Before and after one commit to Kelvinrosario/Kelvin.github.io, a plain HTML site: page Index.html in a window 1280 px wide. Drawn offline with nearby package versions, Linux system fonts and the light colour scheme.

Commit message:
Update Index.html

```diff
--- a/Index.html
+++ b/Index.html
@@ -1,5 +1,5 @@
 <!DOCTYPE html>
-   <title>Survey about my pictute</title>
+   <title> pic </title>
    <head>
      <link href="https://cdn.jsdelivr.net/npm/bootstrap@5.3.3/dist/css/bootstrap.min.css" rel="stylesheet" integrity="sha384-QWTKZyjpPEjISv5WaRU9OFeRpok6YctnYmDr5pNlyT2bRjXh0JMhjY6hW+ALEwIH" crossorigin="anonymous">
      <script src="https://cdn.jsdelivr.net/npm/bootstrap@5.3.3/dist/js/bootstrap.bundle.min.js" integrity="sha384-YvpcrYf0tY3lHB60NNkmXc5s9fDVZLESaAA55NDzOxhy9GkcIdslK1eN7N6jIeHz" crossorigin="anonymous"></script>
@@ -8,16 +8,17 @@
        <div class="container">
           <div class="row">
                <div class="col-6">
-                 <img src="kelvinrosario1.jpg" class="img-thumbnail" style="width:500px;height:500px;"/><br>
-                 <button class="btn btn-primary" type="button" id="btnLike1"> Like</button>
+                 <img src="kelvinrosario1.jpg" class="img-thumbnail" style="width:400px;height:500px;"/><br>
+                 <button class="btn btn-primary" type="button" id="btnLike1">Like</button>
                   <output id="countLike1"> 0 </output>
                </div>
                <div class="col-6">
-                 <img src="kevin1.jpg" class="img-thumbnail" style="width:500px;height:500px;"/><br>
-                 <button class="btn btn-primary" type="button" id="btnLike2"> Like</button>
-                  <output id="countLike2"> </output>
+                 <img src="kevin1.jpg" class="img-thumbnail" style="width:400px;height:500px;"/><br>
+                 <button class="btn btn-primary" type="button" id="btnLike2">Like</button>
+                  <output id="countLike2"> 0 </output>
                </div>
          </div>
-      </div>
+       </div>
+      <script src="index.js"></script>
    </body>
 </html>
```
________
#### [Aim of the task]
Pull each line containing the word "thumbnail" out of the data above.

#### [Result of the exercise]
-                 <img src="kelvinrosario1.jpg" class="img-thumbnail" style="width:500px;height:500px;"/><br>
+                 <img src="kelvinrosario1.jpg" class="img-thumbnail" style="width:400px;height:500px;"/><br>
-                 <img src="kevin1.jpg" class="img-thumbnail" style="width:500px;height:500px;"/><br>
+                 <img src="kevin1.jpg" class="img-thumbnail" style="width:400px;height:500px;"/><br>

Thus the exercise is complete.